Don't get me wrong. I fully support Judge Sotomayor's nomination and expect her to be an able justice. I simply think these hearings are, at best, a waste of time.
Vikram D. Amar is Associate Dean for Academic Affairs and Professor of Law at the University of California, Davis
Marci A. Hamilton
Paul R. Verkuil Chair in Public Law, Yeshiva University's Benjamin N. Cardozo School of Law
As I suggested in my first post, Republicans could do much worse than confirming Judge Sotomayor, and statements by various Republican Senators today confirm that fact. These hearings are a litmus test of what is happening (and what should happen) to the Republican Party. The interests that have secured power for Republicans in the past have been those involving the encouragement of capitalism, or business, and law and order.
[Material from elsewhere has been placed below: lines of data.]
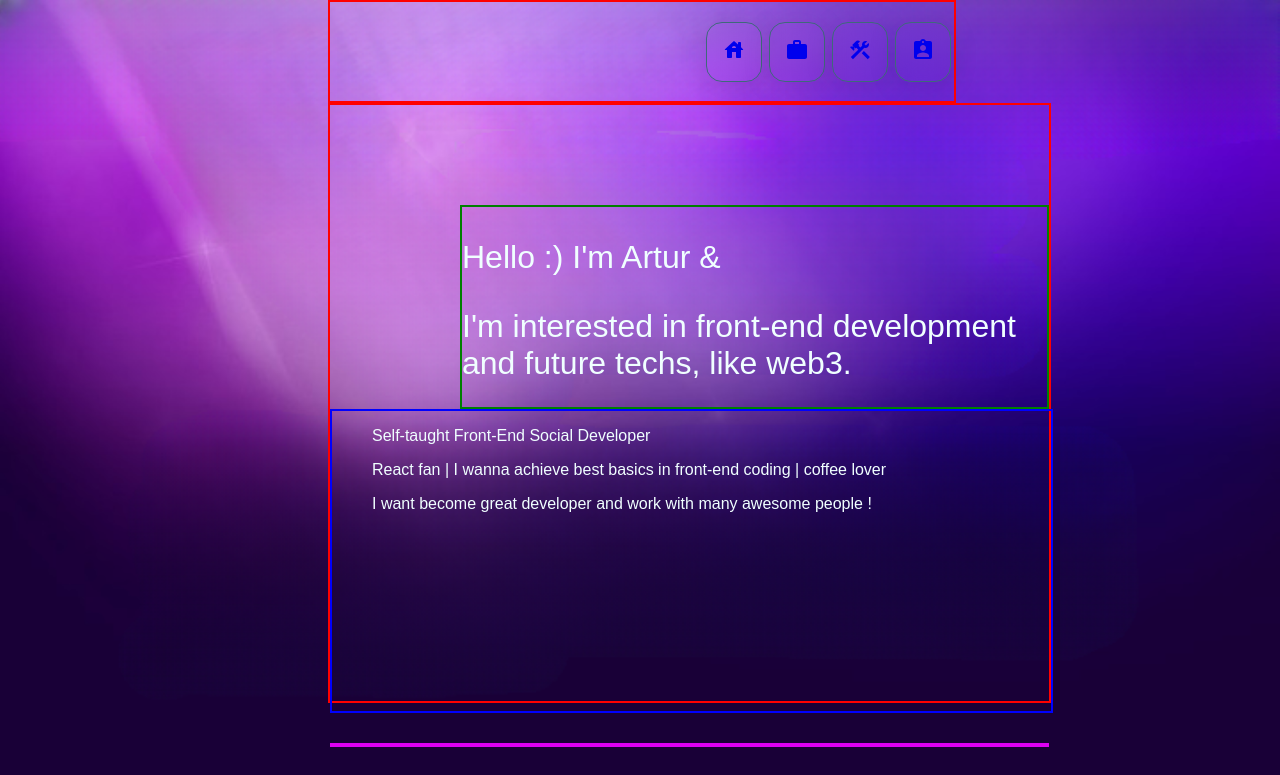
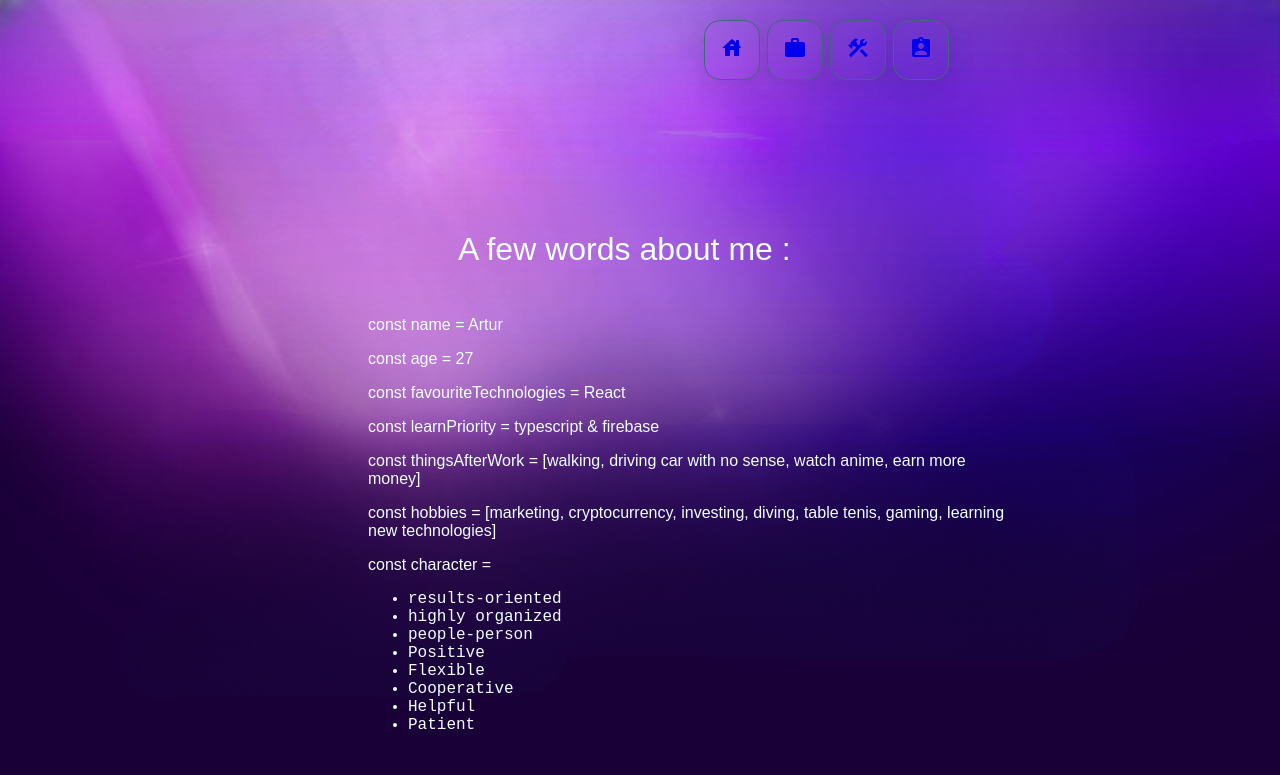
Before and after one commit to devArczi/aboutMe, a React (Create React App) app in the folder about-me/: page /about-me in a window 1280 px wide. Shown: the top 775 px of the page. Built offline with nearby package versions, Linux system fonts and the light colour scheme.

Commit message:
section about

```diff
--- a/about-me/src/components/About/index.js
+++ b/about-me/src/components/About/index.js
@@ -14,14 +14,29 @@ const About = () => {
         >
             <ContentHeader>
                 <MyHeader>
-                    <p>Hello :) I'm Artur & </p>
-                    <p>I'm interested in front-end development and future techs, like web3.</p>
+                    <p>A few words about me :</p>
+                    {/* <p>I'm interested in front-end development and future techs, like web3.</p> */}
                 </MyHeader>
             </ContentHeader>
             <HeaderDescription>
-                <p>Self-taught Front-End Social Developer</p>
-                <p>React fan  |  I wanna achieve best basics in front-end coding  |  coffee lover</p>
-                <p>I want become great developer and work with many awesome people !</p>
+                <p>const name = Artur</p>
+                <p>const age = 27</p>
+                <p>const favouriteTechnologies = React </p>
+                <p>const learnPriority = typescript & firebase</p>
+                <p>const thingsAfterWork = [walking, driving car with no sense, watch anime, earn more money]</p>
+                <p>const hobbies = [marketing, cryptocurrency, investing, diving, table tenis, gaming, learning new technologies]</p>
+                <p>const character =
+                    <pre><ul>
+                        <li>results-oriented</li>
+                        <li>highly organized</li>
+                        <li>people-person</li>
+                        <li>Positive</li>
+                        <li>Flexible</li>
+                        <li>Cooperative</li>
+                        <li>Helpful</li>
+                        <li>Patient</li>
+                        </ul></pre>
+                </p>
             </HeaderDescription>
             <Footer/>
         </HeaderWrapper>
--- a/about-me/src/components/Footer/index.js
+++ b/about-me/src/components/Footer/index.js
@@ -26,7 +26,7 @@ const FooterLine = styled.div`
 `
 
 const FooterDescr = styled.div`
-    border: 2px solid greenyellow;
+    /* border: 2px solid greenyellow; */
     height: 4rem;
     width: 40%;
     box-sizing: border-box;
@@ -35,7 +35,7 @@ const FooterDescr = styled.div`
     }
 `
 const FooterLinks = styled.div`
-    border: 2px solid red;
+    /* border: 2px solid red; */
     height: 4rem;
     width: 40%;
     display: flex;
--- a/about-me/src/components/Header/index.js
+++ b/about-me/src/components/Header/index.js
@@ -5,7 +5,7 @@ import Footer from "../Footer";
 
 export const HeaderWrapper = styled.div`
     height: 600px;
-    border: 2px solid red;
+    /* border: 2px solid red; */
     box-sizing: border-box;
     position: absolute;
     max-width: 56.5%;
@@ -13,13 +13,13 @@ export const HeaderWrapper = styled.div`
 export const MyImg = styled.div`
     height: 200px;
     flex-basis: 200px;
-    border: 2px solid yellow;
+    /* border: 2px solid yellow; */
     display: inline-block;
 `
 export const MyHeader = styled.div`
-    height: 200px;
+    height: 100%;
     flex-basis: 700px;
-    border: 2px solid green;
+    /* border: 2px solid green; */
     display: inline-block;
     margin-left: 30px;
         & p{
@@ -35,9 +35,9 @@ export const ContentHeader = styled.div`
     box-sizing: border-box;
 `
 export const HeaderDescription = styled.div`
-    height: 300px;
+    height: 100%;
     width: 100%;
-    border: 2px solid blue;
+    /* border: 2px solid blue; */
     & p{
         padding: 0 40px;
         font-family: 'Mouse Memoirs', sans-serif;
--- a/about-me/src/components/Nav/index.js
+++ b/about-me/src/components/Nav/index.js
@@ -38,7 +38,7 @@ flex-direction: row;
 
 const NavWrapper = styled.div`
     background: transparent;
-    border: red 2px solid;
+    /* border: red 2px solid; */
     min-width: 100%;
 `;
 const Nav = () =>{
```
She has a solid record and impressive experience in both fields from a traditional Republican perspective, and the willingness of some Republican Senators to vote for her signals a new era in which Republicans are re-awakening to the basics.
Republicans lost their way when some among them tried to re-brand the party as one of narrow social interests that do not have the support of a majority of the American public (e.g., hard-line stances against abortion and gay marriage). Were they still capable of controlling the Party, the hearings would have been far more contentious and unpleasant. Sotomayor simply is not a bitter pill for traditional, foundational Republican interests.
With the push by the Obama Administration for expensive health care reform in the context of a weak economy and many lost jobs, Republicans have a golden moment of opportunity to escape the maze in which they lost themselves and to get back to their strengths. The tenor of these hearings and the statements today indicate they may well get there.
Marci A. Hamilton holds the Paul R. Verkuil Chair in Public Law at Yeshiva University's Benjamin N. Cardozo School of Law and is the author of "God vs. the Gavel: Religion and the Rule of Law."
Photo: AP Photo / Charles Dharapak